All lines holding the string "module" should be copied from the data below.

===== Source material

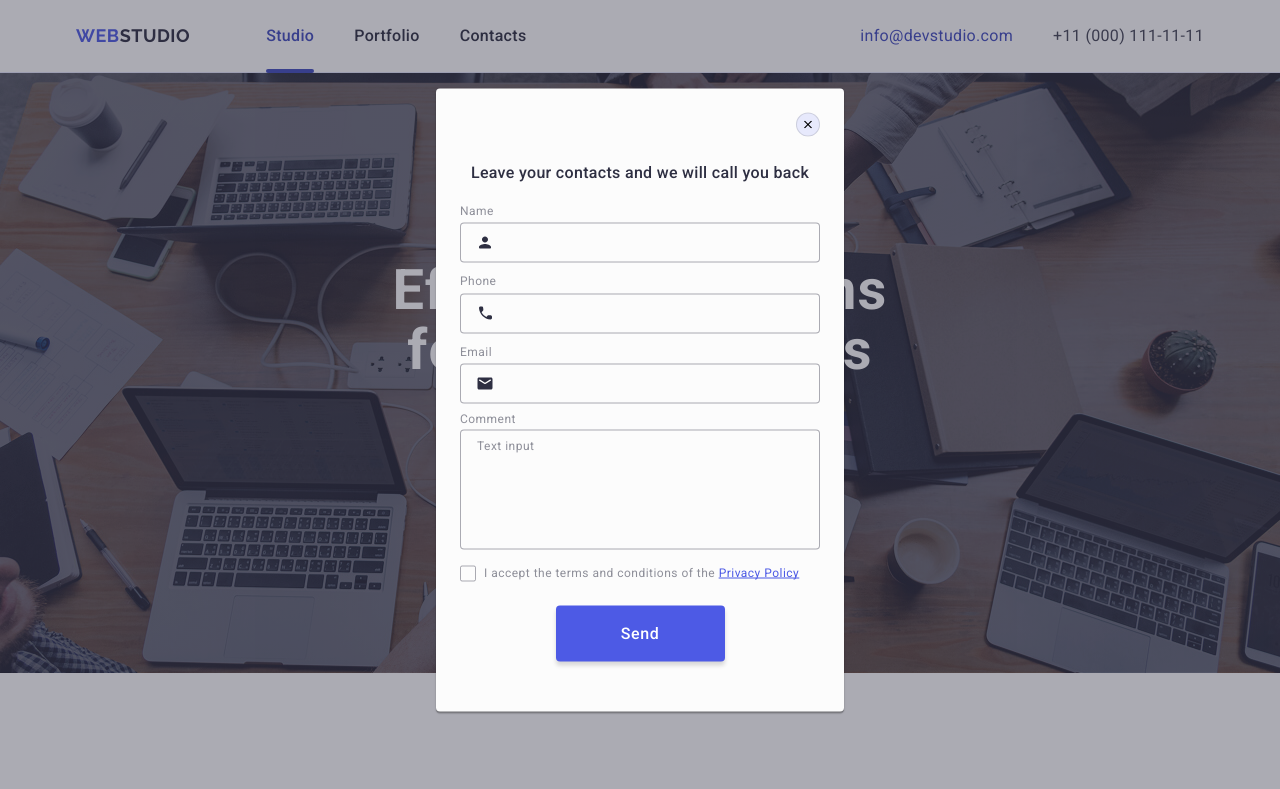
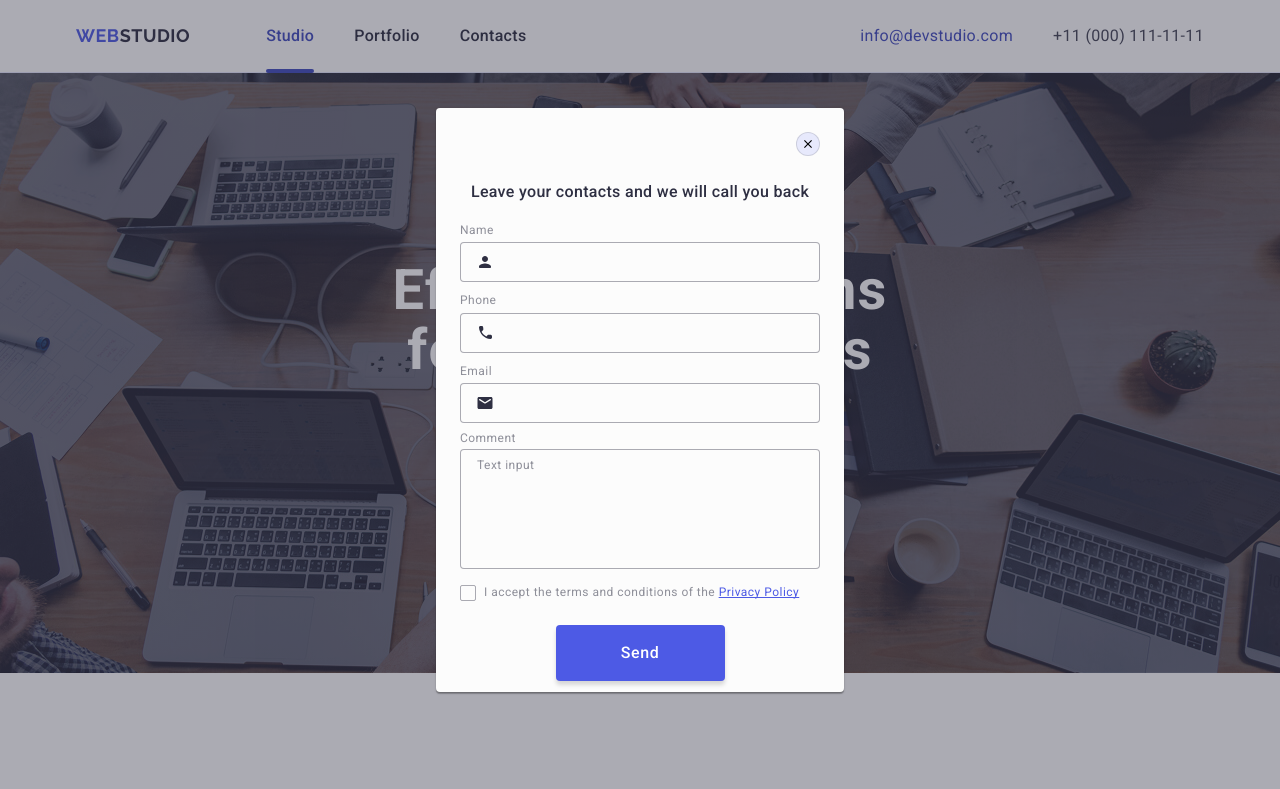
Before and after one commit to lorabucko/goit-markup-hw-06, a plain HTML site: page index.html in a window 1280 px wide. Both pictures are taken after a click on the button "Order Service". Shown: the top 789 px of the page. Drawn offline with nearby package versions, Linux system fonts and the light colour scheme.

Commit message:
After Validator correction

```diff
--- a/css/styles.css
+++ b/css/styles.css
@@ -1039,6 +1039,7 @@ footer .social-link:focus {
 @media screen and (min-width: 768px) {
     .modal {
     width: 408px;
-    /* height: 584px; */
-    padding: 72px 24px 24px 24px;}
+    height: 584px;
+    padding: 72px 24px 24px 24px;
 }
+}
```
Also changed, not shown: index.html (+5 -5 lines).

==========
===== Source material

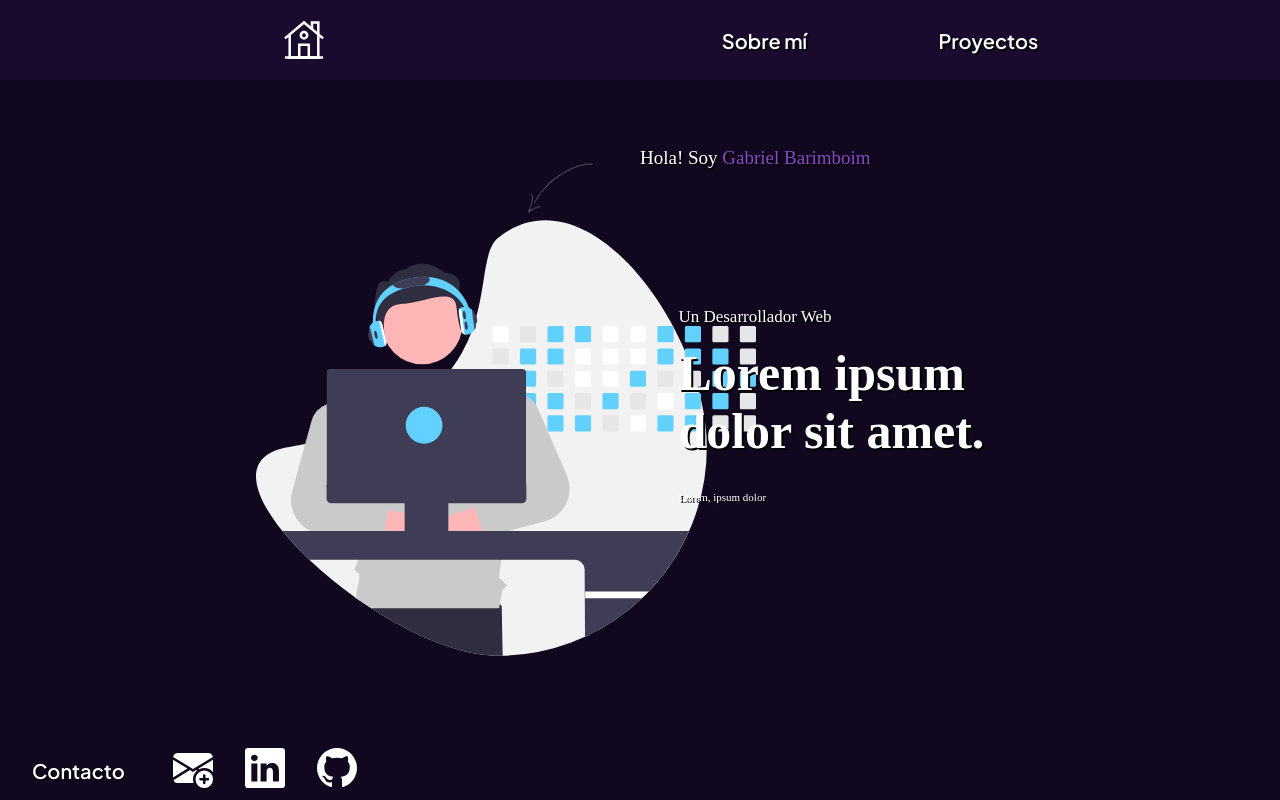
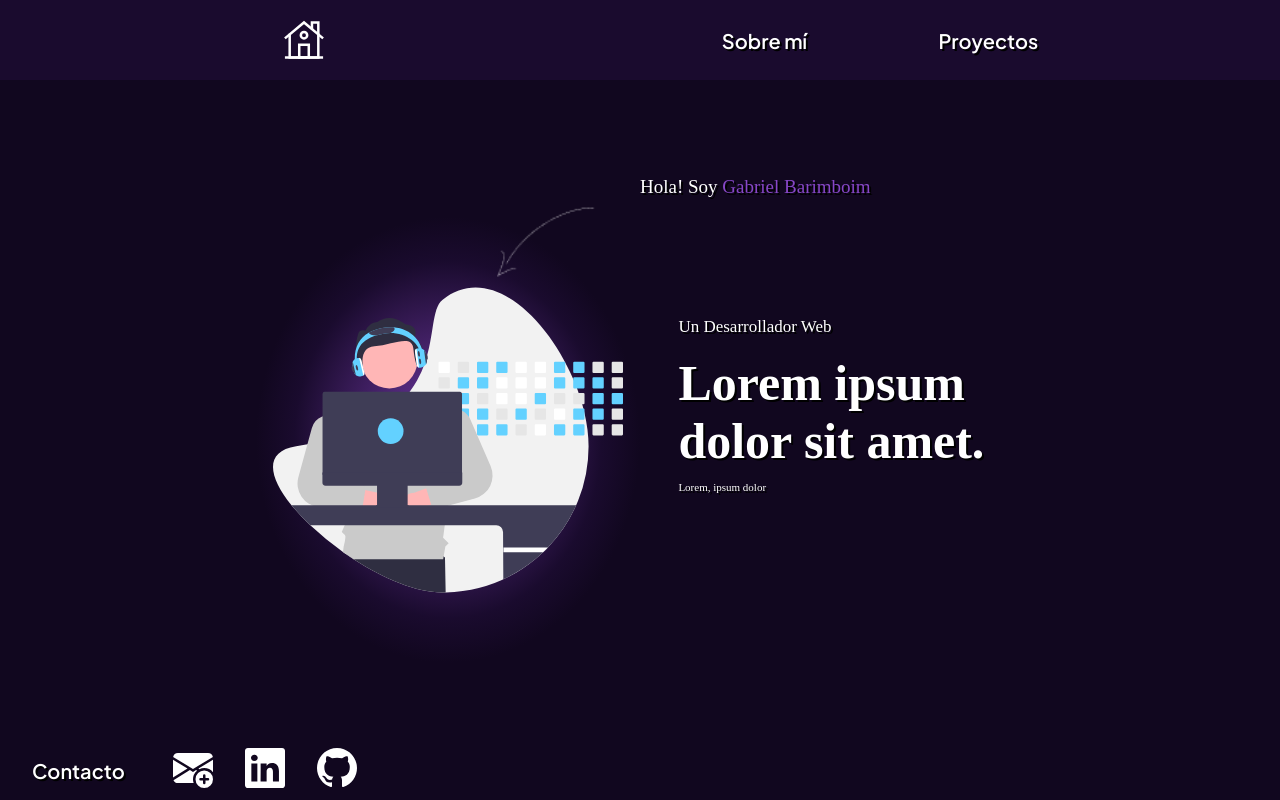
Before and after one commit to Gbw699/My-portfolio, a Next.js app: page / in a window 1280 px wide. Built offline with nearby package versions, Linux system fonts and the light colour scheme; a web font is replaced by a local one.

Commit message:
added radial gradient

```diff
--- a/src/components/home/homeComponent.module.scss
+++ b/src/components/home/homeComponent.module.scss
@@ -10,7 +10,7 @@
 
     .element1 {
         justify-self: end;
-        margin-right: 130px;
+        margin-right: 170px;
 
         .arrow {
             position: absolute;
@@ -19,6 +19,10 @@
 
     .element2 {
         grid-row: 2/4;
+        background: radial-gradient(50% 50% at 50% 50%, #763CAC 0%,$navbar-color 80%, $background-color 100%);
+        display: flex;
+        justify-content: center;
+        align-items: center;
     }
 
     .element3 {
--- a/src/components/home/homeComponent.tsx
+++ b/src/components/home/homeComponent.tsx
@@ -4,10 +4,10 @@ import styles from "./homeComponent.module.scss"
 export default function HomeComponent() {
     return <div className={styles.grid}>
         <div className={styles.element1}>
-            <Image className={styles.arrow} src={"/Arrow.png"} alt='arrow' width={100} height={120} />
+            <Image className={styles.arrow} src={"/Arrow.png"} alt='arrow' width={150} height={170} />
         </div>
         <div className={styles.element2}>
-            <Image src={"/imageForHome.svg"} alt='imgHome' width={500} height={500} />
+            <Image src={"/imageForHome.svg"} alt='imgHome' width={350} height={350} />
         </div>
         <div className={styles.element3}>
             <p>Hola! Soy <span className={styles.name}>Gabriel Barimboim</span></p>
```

==========
===== Source material

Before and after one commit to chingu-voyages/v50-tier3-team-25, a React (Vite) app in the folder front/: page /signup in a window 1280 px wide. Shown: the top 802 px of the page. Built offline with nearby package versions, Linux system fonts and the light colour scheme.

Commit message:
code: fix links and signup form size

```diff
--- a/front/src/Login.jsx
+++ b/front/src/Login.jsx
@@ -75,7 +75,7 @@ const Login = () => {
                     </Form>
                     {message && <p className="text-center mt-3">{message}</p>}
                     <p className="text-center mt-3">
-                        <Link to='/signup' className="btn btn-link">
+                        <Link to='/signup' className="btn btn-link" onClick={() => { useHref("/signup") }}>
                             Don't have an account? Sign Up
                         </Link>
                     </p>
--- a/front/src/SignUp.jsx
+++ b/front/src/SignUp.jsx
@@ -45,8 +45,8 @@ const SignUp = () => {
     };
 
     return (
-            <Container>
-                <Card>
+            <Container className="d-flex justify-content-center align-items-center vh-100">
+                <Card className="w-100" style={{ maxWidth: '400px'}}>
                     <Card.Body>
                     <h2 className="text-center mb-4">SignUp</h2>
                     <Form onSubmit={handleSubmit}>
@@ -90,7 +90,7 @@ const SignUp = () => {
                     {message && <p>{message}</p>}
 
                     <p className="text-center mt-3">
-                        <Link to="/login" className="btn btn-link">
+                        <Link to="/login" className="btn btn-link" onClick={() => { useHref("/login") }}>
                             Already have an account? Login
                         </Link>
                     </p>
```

==========

> Solved problem:
--- a/src/components/home/homeComponent.module.scss
+++ b/src/components/home/homeComponent.module.scss
@@ -4,10 +4,10 @@ import styles from "./homeComponent.module.scss"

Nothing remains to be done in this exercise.